-------- EXTRACTED RECORDS

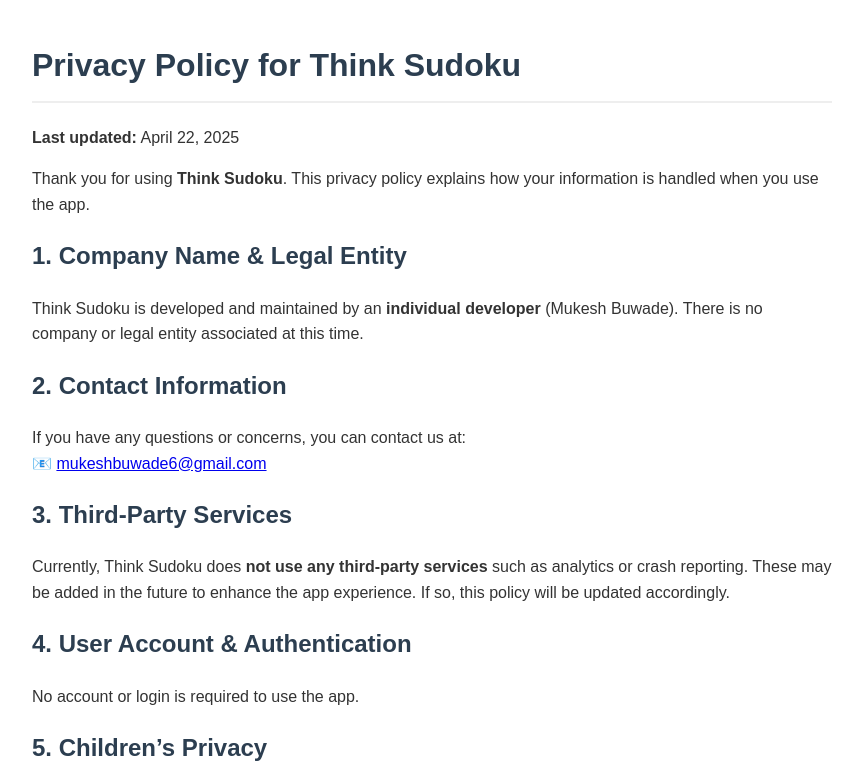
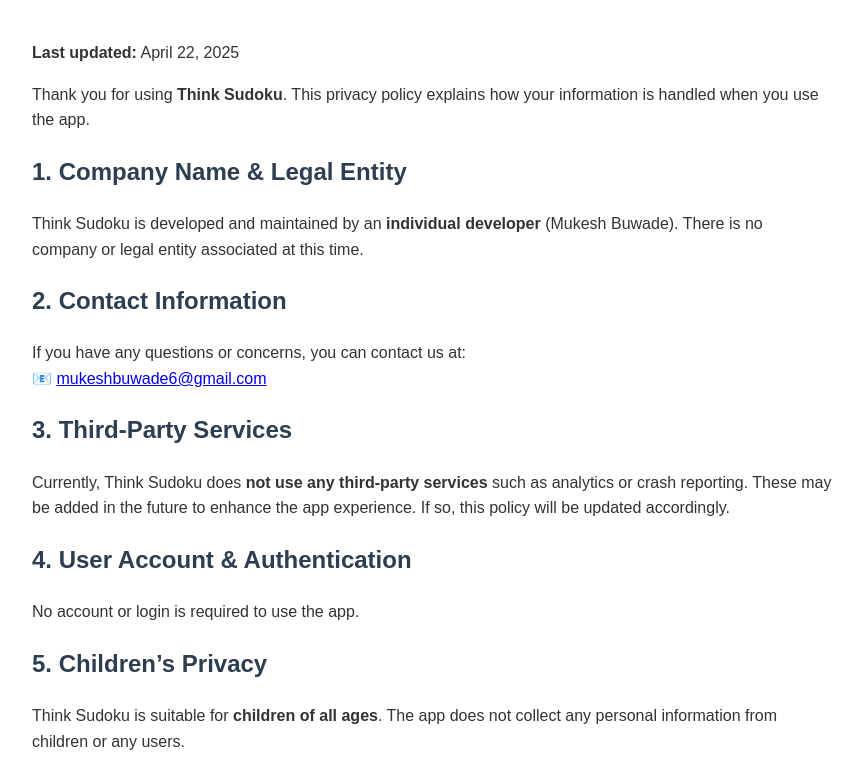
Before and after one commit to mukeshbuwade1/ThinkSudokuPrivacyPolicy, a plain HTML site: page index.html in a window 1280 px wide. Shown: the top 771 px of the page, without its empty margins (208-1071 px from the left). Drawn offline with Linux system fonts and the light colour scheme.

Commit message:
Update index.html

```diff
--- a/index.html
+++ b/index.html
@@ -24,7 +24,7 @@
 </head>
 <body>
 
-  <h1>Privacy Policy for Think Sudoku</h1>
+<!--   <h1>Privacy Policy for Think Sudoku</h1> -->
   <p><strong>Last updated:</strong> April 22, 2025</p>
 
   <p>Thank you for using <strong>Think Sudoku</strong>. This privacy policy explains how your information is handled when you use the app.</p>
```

----------------

## DIRECTIONS FOR THIS TASK
Reproduce each entry precisely, dropping only the pictures.

## TASK RESPONSE
Before and after one commit to mukeshbuwade1/ThinkSudokuPrivacyPolicy, a plain HTML site: page index.html in a window 1280 px wide. Shown: the top 771 px of the page, without its empty margins (208-1071 px from the left). Drawn offline with Linux system fonts and the light colour scheme.

Commit message:
Update index.html

```diff
--- a/index.html
+++ b/index.html
@@ -24,7 +24,7 @@
 </head>
 <body>
 
-  <h1>Privacy Policy for Think Sudoku</h1>
+<!--   <h1>Privacy Policy for Think Sudoku</h1> -->
   <p><strong>Last updated:</strong> April 22, 2025</p>
 
   <p>Thank you for using <strong>Think Sudoku</strong>. This privacy policy explains how your information is handled when you use the app.</p>
```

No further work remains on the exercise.